Lidar is a significant technology for autonomous vehicles to recognize and detect objects in their surroundings. Researchers have targeted the critical component of lidar – optical beam-steering. They created a device that is significantly cheaper to manufacture, lighter, and more resource-efficient than previous variations of the technology. The difference with the new approach to lidar is that it uses micro-electromechanical optical beam steering. The compact lidar could pave the way for a smaller autonomous craft like drones and robots and help improve vehicle profitability.
The new compact lidar approach incorporates integrated micro-opto-mechanics, in which the researchers built a tunable grating into the surface of a silicon chip. They control the beam’s direction by varying the grating period.
Optical beam steering also has applications in three-dimensional imaging in medical diagnostics, using a technique known as optical coherence tomography. The miniaturized technology could help insert a scanner into the body during keyhole surgery and detect tissue changes.

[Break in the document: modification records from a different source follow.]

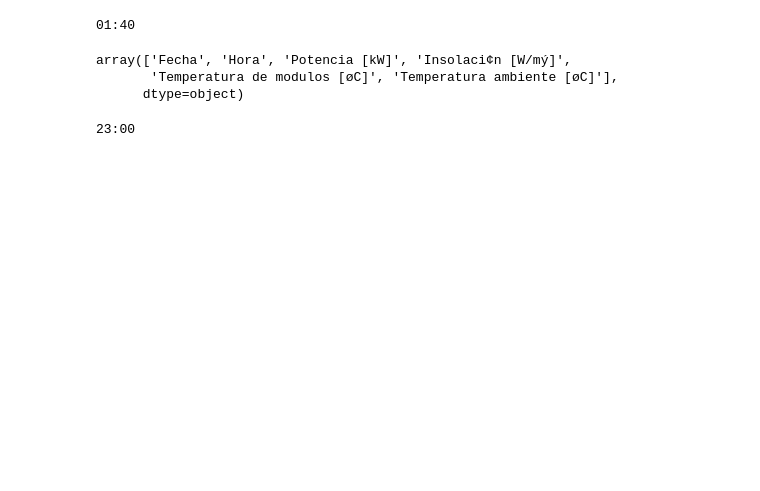
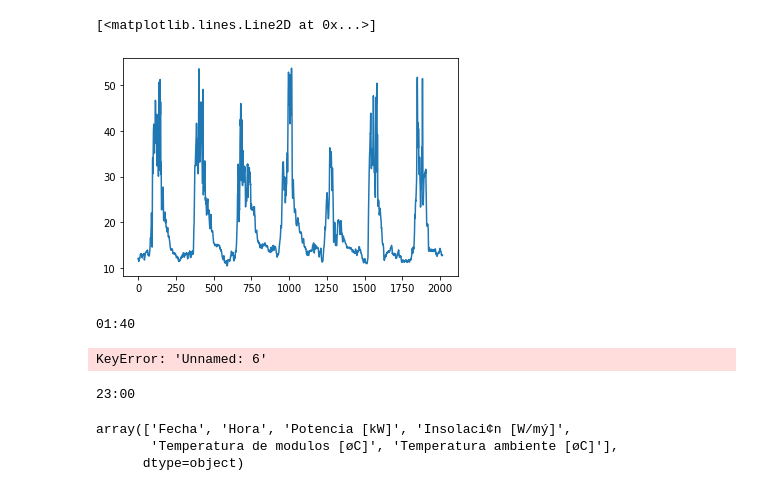
Before and after one commit to only-Robin/Proyecto-Electronica, a Jupyter notebook: Manejo datos planta.ipynb, the cells around one changed output. Saved outputs shown, nothing was run; the diff lists cells and outputs as text; code cells hidden in the pictures; blank space fills up the shorter version.

```diff
--- a/Manejo datos planta.ipynb
+++ b/Manejo datos planta.ipynb
@@ -24,3 +34,8 @@ oct1
+# %%
+plt.plot(oct1['Temperatura de modulos [C]'])
+# %% [output]
+[<matplotlib.lines.Line2D at 0x...>]
+[figure, added]
 # %%
 from datetime import datetime
 #Función para obtener el ghmes en cada dato
@@ -34,9 +49,3 @@ def hora(h):
 print(hora(oct1.iloc[20][1]))
 # %% [output]
 01:40
-# %%
-oct1.columns.values
-# %% [output]
-array(['Fecha', 'Hora', 'Potencia [kW]', 'Insolaci¢n [W/mý]',
-       'Temperatura de modulos [øC]', 'Temperatura ambiente [øC]'],
-      dtype=object)
@@ -43,6 +56,17 @@ array(['Fecha', 'Hora', 'Potencia [kW]', 'Insolaci¢n [W/mý]',
+# %%
+oct1['Temperatura Ambiente [C]']=oct1['Unnamed: 6']
+oct1 = oct1.drop('Unnamed: 6',axis=1)
+# %% [output]
+KeyError: 'Unnamed: 6'
 # %%
 pr = pd.read_csv('Semana-1-7.csv',encoding= 'unicode_escape',error_bad_lines=False)
 # %%
 print(hora(pr.iloc[276][1]))
 # %% [output]
 23:00
+# %%
+oct1.columns.values
+# %% [output]
+array(['Fecha', 'Hora', 'Potencia [kW]', 'Insolaci¢n [W/mý]',
+       'Temperatura de modulos [øC]', 'Temperatura ambiente [øC]'],
+      dtype=object)
```
Also changed, not shown: parts of 6 cells of this notebook, 4 other files.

The researchers cut costs using the same production techniques used to make smartphone accelerometers and gyroscopes. The compact lidar advancement may also eliminate the need for remote control on drones designed to deliver emergency medical equipment to remote locations, such as defibrillators. Another possibility is smartphone facial recognition.